YOUR GOAL:
Could you copy out all of the records below exactly, leaving out every picture?

MATERIAL TO PROCESS:
####################
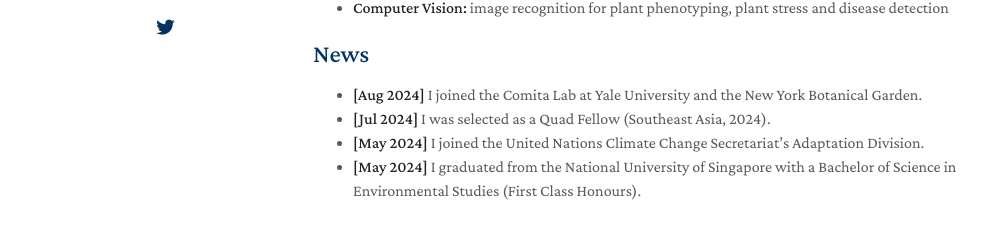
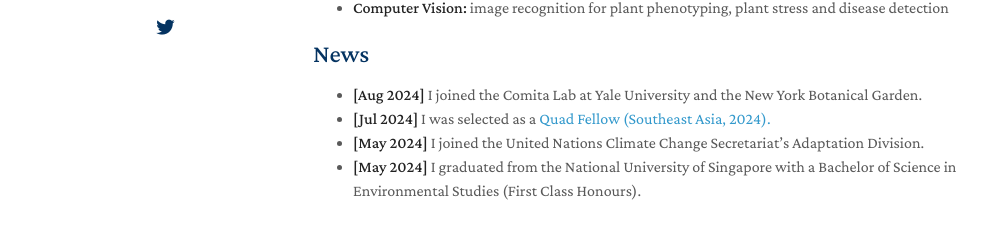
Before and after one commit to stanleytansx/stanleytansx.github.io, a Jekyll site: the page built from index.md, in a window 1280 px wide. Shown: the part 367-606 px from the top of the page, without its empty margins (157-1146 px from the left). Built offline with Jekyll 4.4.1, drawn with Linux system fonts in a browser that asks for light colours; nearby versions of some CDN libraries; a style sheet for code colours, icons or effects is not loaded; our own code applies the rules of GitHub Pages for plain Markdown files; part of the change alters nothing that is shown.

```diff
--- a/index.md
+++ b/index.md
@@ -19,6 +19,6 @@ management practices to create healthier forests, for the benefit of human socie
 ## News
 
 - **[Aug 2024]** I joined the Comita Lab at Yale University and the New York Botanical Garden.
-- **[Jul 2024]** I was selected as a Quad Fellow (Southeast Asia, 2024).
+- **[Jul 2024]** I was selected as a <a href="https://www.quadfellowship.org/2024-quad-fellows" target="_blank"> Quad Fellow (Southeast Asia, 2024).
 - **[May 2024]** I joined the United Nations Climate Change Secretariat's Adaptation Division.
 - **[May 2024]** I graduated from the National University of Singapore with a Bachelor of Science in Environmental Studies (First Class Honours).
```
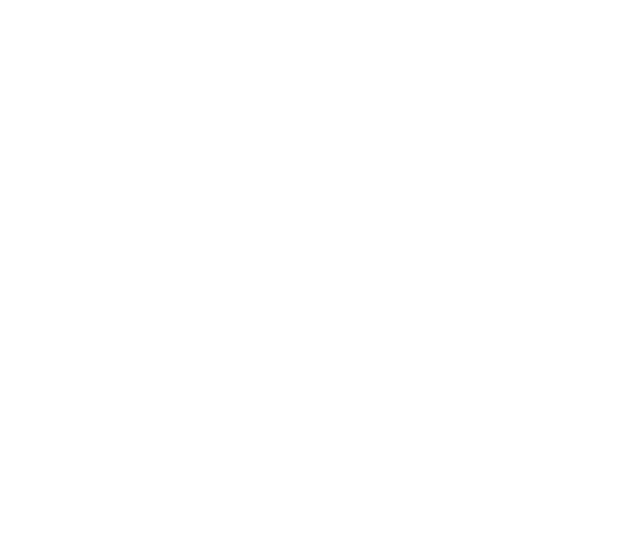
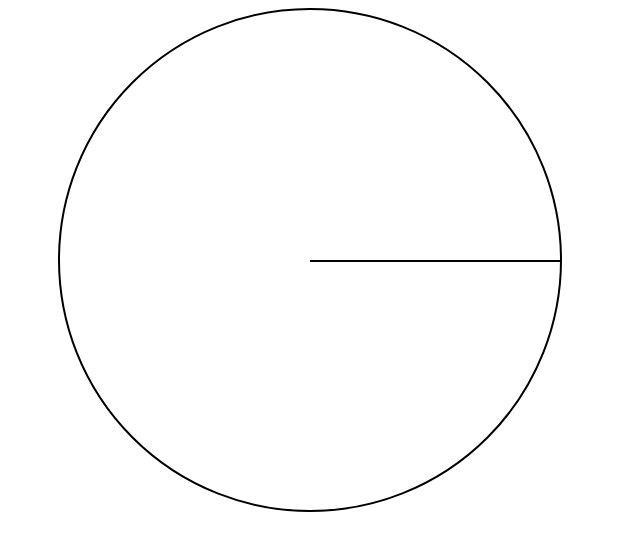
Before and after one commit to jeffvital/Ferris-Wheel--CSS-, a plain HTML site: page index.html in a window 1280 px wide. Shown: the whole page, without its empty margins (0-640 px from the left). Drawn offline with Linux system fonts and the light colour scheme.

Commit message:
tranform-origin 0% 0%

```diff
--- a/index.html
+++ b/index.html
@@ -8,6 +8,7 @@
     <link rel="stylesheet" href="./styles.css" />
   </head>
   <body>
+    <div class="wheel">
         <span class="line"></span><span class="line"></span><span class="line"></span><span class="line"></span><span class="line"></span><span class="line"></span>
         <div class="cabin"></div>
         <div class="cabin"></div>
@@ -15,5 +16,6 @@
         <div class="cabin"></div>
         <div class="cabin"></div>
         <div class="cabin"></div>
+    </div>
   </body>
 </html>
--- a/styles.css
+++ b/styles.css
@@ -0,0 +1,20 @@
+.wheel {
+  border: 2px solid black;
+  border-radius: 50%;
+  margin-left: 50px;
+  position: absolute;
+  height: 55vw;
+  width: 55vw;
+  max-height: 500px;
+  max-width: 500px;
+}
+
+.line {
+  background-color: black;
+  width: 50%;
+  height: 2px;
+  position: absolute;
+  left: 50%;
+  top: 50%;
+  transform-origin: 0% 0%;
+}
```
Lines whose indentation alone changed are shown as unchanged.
####################
SOLUTION:
Before and after one commit to stanleytansx/stanleytansx.github.io, a Jekyll site: the page built from index.md, in a window 1280 px wide. Shown: the part 367-606 px from the top of the page, without its empty margins (157-1146 px from the left). Built offline with Jekyll 4.4.1, drawn with Linux system fonts in a browser that asks for light colours; nearby versions of some CDN libraries; a style sheet for code colours, icons or effects is not loaded; our own code applies the rules of GitHub Pages for plain Markdown files; part of the change alters nothing that is shown.

```diff
--- a/index.md
+++ b/index.md
@@ -19,6 +19,6 @@ management practices to create healthier forests, for the benefit of human socie
 ## News
 
 - **[Aug 2024]** I joined the Comita Lab at Yale University and the New York Botanical Garden.
-- **[Jul 2024]** I was selected as a Quad Fellow (Southeast Asia, 2024).
+- **[Jul 2024]** I was selected as a <a href="https://www.quadfellowship.org/2024-quad-fellows" target="_blank"> Quad Fellow (Southeast Asia, 2024).
 - **[May 2024]** I joined the United Nations Climate Change Secretariat's Adaptation Division.
 - **[May 2024]** I graduated from the National University of Singapore with a Bachelor of Science in Environmental Studies (First Class Honours).
```
Before and after one commit to jeffvital/Ferris-Wheel--CSS-, a plain HTML site: page index.html in a window 1280 px wide. Shown: the whole page, without its empty margins (0-640 px from the left). Drawn offline with Linux system fonts and the light colour scheme.

Commit message:
tranform-origin 0% 0%

```diff
--- a/index.html
+++ b/index.html
@@ -8,6 +8,7 @@
     <link rel="stylesheet" href="./styles.css" />
   </head>
   <body>
+    <div class="wheel">
         <span class="line"></span><span class="line"></span><span class="line"></span><span class="line"></span><span class="line"></span><span class="line"></span>
         <div class="cabin"></div>
         <div class="cabin"></div>
@@ -15,5 +16,6 @@
         <div class="cabin"></div>
         <div class="cabin"></div>
         <div class="cabin"></div>
+    </div>
   </body>
 </html>
--- a/styles.css
+++ b/styles.css
@@ -0,0 +1,20 @@
+.wheel {
+  border: 2px solid black;
+  border-radius: 50%;
+  margin-left: 50px;
+  position: absolute;
+  height: 55vw;
+  width: 55vw;
+  max-height: 500px;
+  max-width: 500px;
+}
+
+.line {
+  background-color: black;
+  width: 50%;
+  height: 2px;
+  position: absolute;
+  left: 50%;
+  top: 50%;
+  transform-origin: 0% 0%;
+}
```
Lines whose indentation alone changed are shown as unchanged.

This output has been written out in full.